Teaching Programme:
Students will attend eight weekly two-hour seminars in weeks 2-9.

The provisional outline for the module is as follows:

  1. Inequality and economic growth post 1945
  2. Neoliberal economic thought
  3. Globalization and the national economy
  4. The 1970s and the end of the social democratic order
  5. The neoliberal city
  6. New ideas of the self and the community
  7. Thatcherism and its afterlives in Britain
  8. The 2008 financial crisis and the uncertain future

Assessment

Task Length % of module mark
Essay/coursework
Essay 4000 Words
N/A 100

Special assessment rules

None

Additional assessment information

Students will complete a 2,000-word procedural essay for formative assessment, due in week 6 of the autumn term. They will then submit a 4,000-word assessed essay for summative assessment in week 2 of the spring term.

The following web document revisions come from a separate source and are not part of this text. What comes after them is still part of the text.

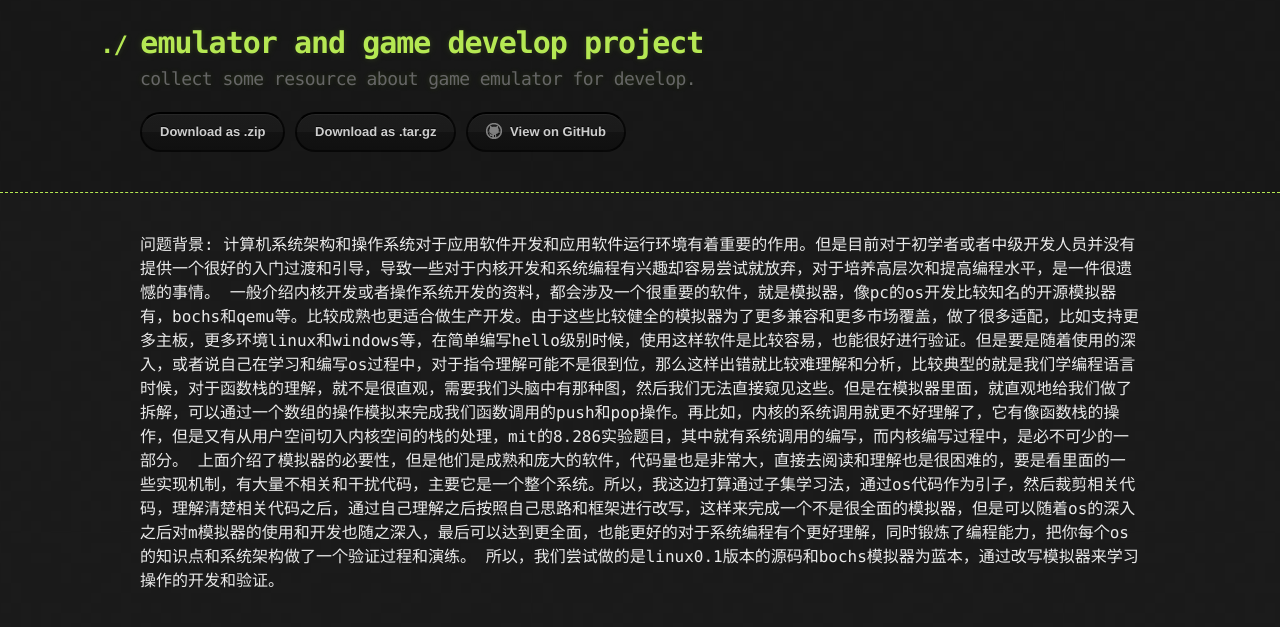
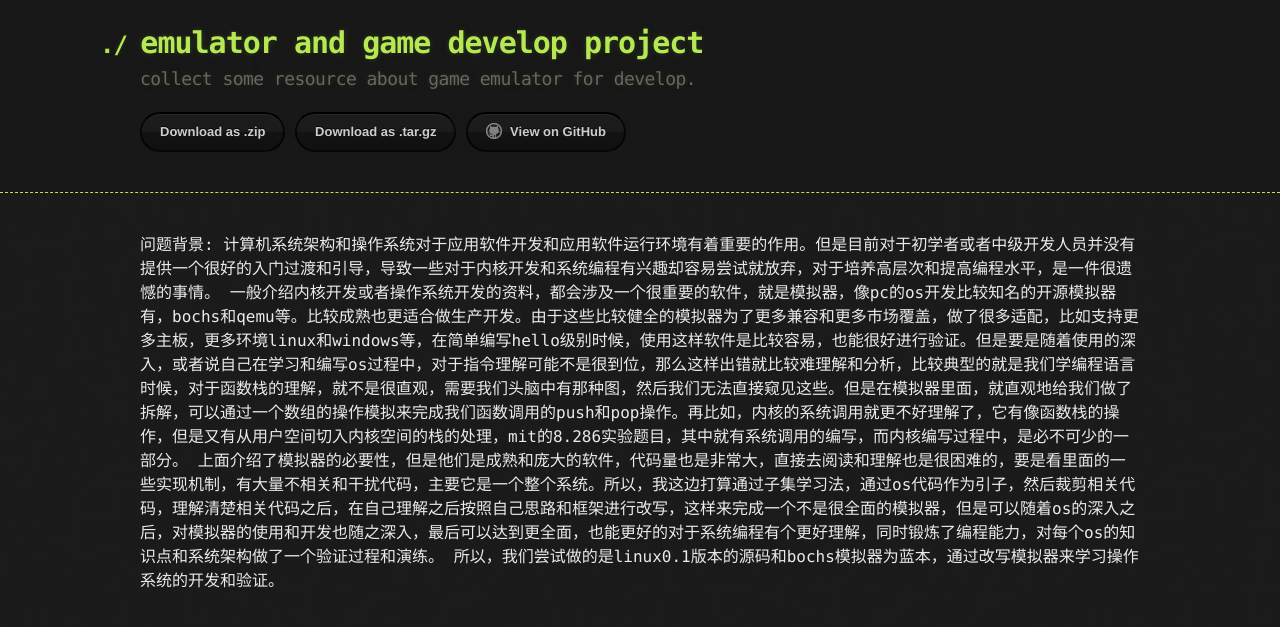
Before and after one commit to jinjiacun123/jinjiacun123.github.io, a Jekyll site: the page built from paper.md, in a window 1280 px wide. Shown: the top 627 px of the page. Built offline with Jekyll 4.4.1, drawn with Linux system fonts in a browser that asks for light colours; our own code applies the rules of GitHub Pages for plain Markdown files.

Commit message:
更新 paper.md
修改一些语句

```diff
--- a/paper.md
+++ b/paper.md
@@ -1,5 +1,5 @@
 问题背景:
 计算机系统架构和操作系统对于应用软件开发和应用软件运行环境有着重要的作用。但是目前对于初学者或者中级开发人员并没有提供一个很好的入门过渡和引导，导致一些对于内核开发和系统编程有兴趣却容易尝试就放弃，对于培养高层次和提高编程水平，是一件很遗憾的事情。
     一般介绍内核开发或者操作系统开发的资料，都会涉及一个很重要的软件，就是模拟器，像pc的os开发比较知名的开源模拟器有，bochs和qemu等。比较成熟也更适合做生产开发。由于这些比较健全的模拟器为了更多兼容和更多市场覆盖，做了很多适配，比如支持更多主板，更多环境linux和windows等，在简单编写hello级别时候，使用这样软件是比较容易，也能很好进行验证。但是要是随着使用的深入，或者说自己在学习和编写os过程中，对于指令理解可能不是很到位，那么这样出错就比较难理解和分析，比较典型的就是我们学编程语言时候，对于函数栈的理解，就不是很直观，需要我们头脑中有那种图，然后我们无法直接窥见这些。但是在模拟器里面，就直观地给我们做了拆解，可以通过一个数组的操作模拟来完成我们函数调用的push和pop操作。再比如，内核的系统调用就更不好理解了，它有像函数栈的操作，但是又有从用户空间切入内核空间的栈的处理，mit的8.286实验题目，其中就有系统调用的编写，而内核编写过程中，是必不可少的一部分。
-      上面介绍了模拟器的必要性，但是他们是成熟和庞大的软件，代码量也是非常大，直接去阅读和理解也是很困难的，要是看里面的一些实现机制，有大量不相关和干扰代码，主要它是一个整个系统。所以，我这边打算通过子集学习法，通过os代码作为引子，然后裁剪相关代码，理解清楚相关代码之后，通过自己理解之后按照自己思路和框架进行改写，这样来完成一个不是很全面的模拟器，但是可以随着os的深入之后对m模拟器的使用和开发也随之深入，最后可以达到更全面，也能更好的对于系统编程有个更好理解，同时锻炼了编程能力，把你每个os的知识点和系统架构做了一个验证过程和演练。
-   所以，我们尝试做的是linux0.1版本的源码和bochs模拟器为蓝本，通过改写模拟器来学习操作的开发和验证。
+      上面介绍了模拟器的必要性，但是他们是成熟和庞大的软件，代码量也是非常大，直接去阅读和理解也是很困难的，要是看里面的一些实现机制，有大量不相关和干扰代码，主要它是一个整个系统。所以，我这边打算通过子集学习法，通过os代码作为引子，然后裁剪相关代码，理解清楚相关代码之后，在自己理解之后按照自己思路和框架进行改写，这样来完成一个不是很全面的模拟器，但是可以随着os的深入之后，对模拟器的使用和开发也随之深入，最后可以达到更全面，也能更好的对于系统编程有个更好理解，同时锻炼了编程能力，对每个os的知识点和系统架构做了一个验证过程和演练。
+   所以，我们尝试做的是linux0.1版本的源码和bochs模拟器为蓝本，通过改写模拟器来学习操作系统的开发和验证。
```
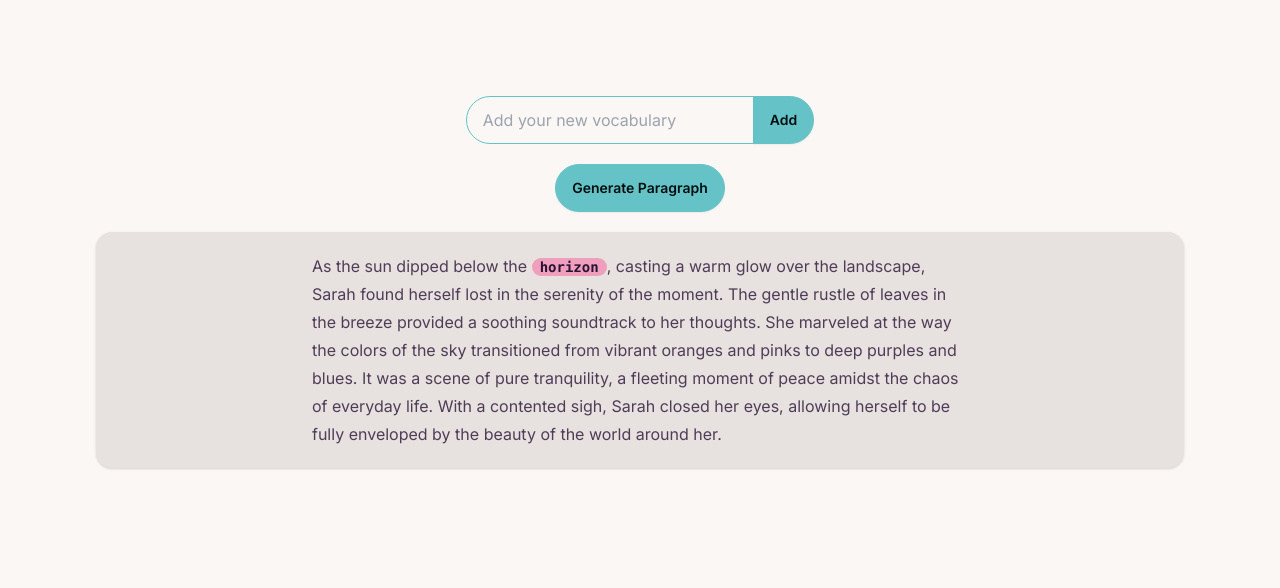
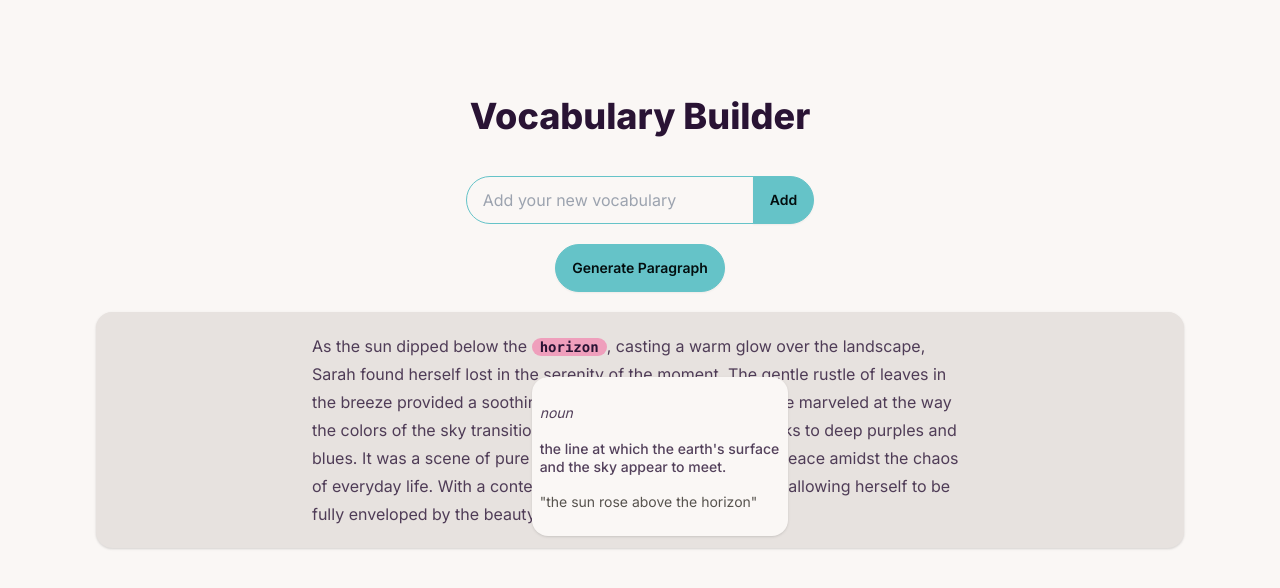
Before and after one commit to maydayo/vocab-builder-frontend, a Next.js app: page / in a window 1280 px wide. Both pictures are taken after a click on the element "horizon". Shown: the top 588 px of the page. Built offline with nearby package versions, Linux system fonts and the light colour scheme.

Commit message:
feat: implement show word's meaning on hover

```diff
--- a/src/app/(protect)/page.tsx
+++ b/src/app/(protect)/page.tsx
@@ -4,7 +4,10 @@ import { VocabularyAddBox } from "../../components/VocabularyAddBox";
 
 export default function HomePage() {
   return (
-    <main className="flex min-h-screen flex-col items-center gap-5 p-24">
+    <main className="flex min-h-screen flex-col items-center gap-5 py-24 px-5 md:px-12 lg:px-24">
+      <article className="prose">
+        <h1 className="pb-5">Vocabulary Builder</h1>
+      </article>
       <VocabularyAddBox />
       <ParagraphGenerator />
     </main>
--- a/src/components/ParagraphGeneratorBox.tsx
+++ b/src/components/ParagraphGeneratorBox.tsx
@@ -16,10 +16,10 @@ export function ParagraphGenerator() {
           <HighlightedParagraph
             paragraph={data.paragraph}
             vocabularyList={data.vocabularyList}
-            onWordClick={() => {}}
+            onWordHover={() => {}}
           />
         ) : null}
-        {isError ? <p className="text-red-800">{errorMessage}</p> : null}
+        {isError ? <p className="text-error">{errorMessage}</p> : null}
       </div>
     </>
   );
@@ -28,32 +28,59 @@ export function ParagraphGenerator() {
 type HighlightedParagraphProps = {
   paragraph: string;
   vocabularyList: Vocabulary[];
-  onWordClick: (word: string) => void;
+  onWordHover: (word: string) => void;
 };
 const HighlightedParagraph = (props: HighlightedParagraphProps) => {
-  const { paragraph, vocabularyList, onWordClick } = props;
-  console.log(vocabularyList, splitIntoWords(paragraph));
+  const { paragraph, vocabularyList, onWordHover: onWordClick } = props;
   function splitIntoWords(text: string): string[] {
     return text.split(/\b/);
   }
 
-  function isWordInVocabulary(word: string): boolean {
-    return vocabularyList.some(
+  const getVocabularyFromWord = (word: string) => {
+    return vocabularyList.find(
       (vocabulary) => vocabulary.word.toLowerCase() === word.toLowerCase()
     );
-  }
+  };
 
   const renderHighlightedWords = (words: string[]) => {
     return words.map((word, index) => {
-      if (isWordInVocabulary(word)) {
+      const vocabulary: Vocabulary | undefined = getVocabularyFromWord(word);
+      if (vocabulary) {
         return (
+          <>
+            <div className="dropdown dropdown-hover" key={index}>
+              <div tabIndex={0}>
                 <code
-            key={index}
                   className="bg-secondary cursor-pointer"
                   onClick={() => onWordClick(word)}
                 >
                   {word}
                 </code>
+              </div>
+              <ul
+                tabIndex={0}
+                className="text-sm dropdown-content z-[1] p-2 shadow bg-base-100 rounded-box w-64"
+              >
+                {vocabulary.wordDefinition.meanings.map((meaning, index) => {
+                  return (
+                    <div key={index}>
+                      <p className="italic">{meaning.partOfSpeech}</p>
+                      {meaning.definitions.map((definition, index) => (
+                        <div className="leading-tight" key={index}>
+                          <p className="font-medium leading-tight">
+                            {definition.definition}
+                          </p>
+                          <p className="text-stone-600" key={index}>
+                            {`"${definition.example}"`}
+                          </p>
+                        </div>
+                      ))}
+                    </div>
+                  );
+                })}
+              </ul>
+            </div>
+          </>
         );
       } else {
         return <span key={index}>{word}</span>;
--- a/src/hooks/useParagraph.hook.ts
+++ b/src/hooks/useParagraph.hook.ts
@@ -47,7 +47,22 @@ async function fetchParagraph(): Promise<FetchParagraphResponse> {
         userId: "",
         word: "horizon",
         folderId: "",
-        wordDefinition: { meanings: [] },
+        wordDefinition: {
+          meanings: [
+            {
+              partOfSpeech: "noun",
+              definitions: [
+                {
+                  definition:
+                    "the line at which the earth's surface and the sky appear to meet.",
+                  synonyms: [],
+                  antonyms: [],
+                  example: "the sun rose above the horizon",
+                },
+              ],
+            },
+          ],
+        },
         learningTimes: 0,
         status: "remembered",
         createdAt: new Date(),
```
Lines whose indentation alone changed are shown as unchanged.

For further details about assessed work, students should refer to the Taught Masters Degrees Statement of Assessment.

Reassessment

Task Length % of module mark
Essay/coursework
Essay 4000 Words
N/A 100

Module feedback

Following their formative assessment task, students will receive written feedback consisting of comments and a mark within 10 working days of submission. All students are encouraged, if they wish, to discuss the feedback on their procedural work during their tutor’s student hours. For more information, see the Statement on Feedback.

For the summative assessment task, students will receive their provisional mark and written feedback within 20 working days of the submission deadline. The tutor will then be available during student hours for follow-up guidance if required. For more information, see the Statement of Assessment.

Indicative reading

For term time reading, please refer to the module VLE site. Before the course starts, we encourage you to look at the following items of preliminary reading:

Rogers, Daniel T., Age of Fracture, Cambridge, Mass.: Harvard University Press, 2012.

Beckett, Andy, When the Lights Went Out: Britain in the 1970s, London: Faber, 2009.

Fourcade-Gourinchas, Marion and Babb, Sarah L. “The Rebirth of the Liberal Creed: Paths to Neoliberalism in Four Countries” American Journal of Sociology, Vol. 108, No. 3 (November 2002): 533-79.



The information on this page is indicative of the module that is currently on offer. The University is constantly exploring ways to enhance and improve its degree programmes and therefore reserves the right to make variations to the content and method of delivery of modules, and to discontinue modules, if such action is reasonably considered to be necessary by the University. Where appropriate, the University will notify and consult with affected students in advance about any changes that are required in line with the University's policy on the Approval of Modifications to Existing Taught Programmes of Study.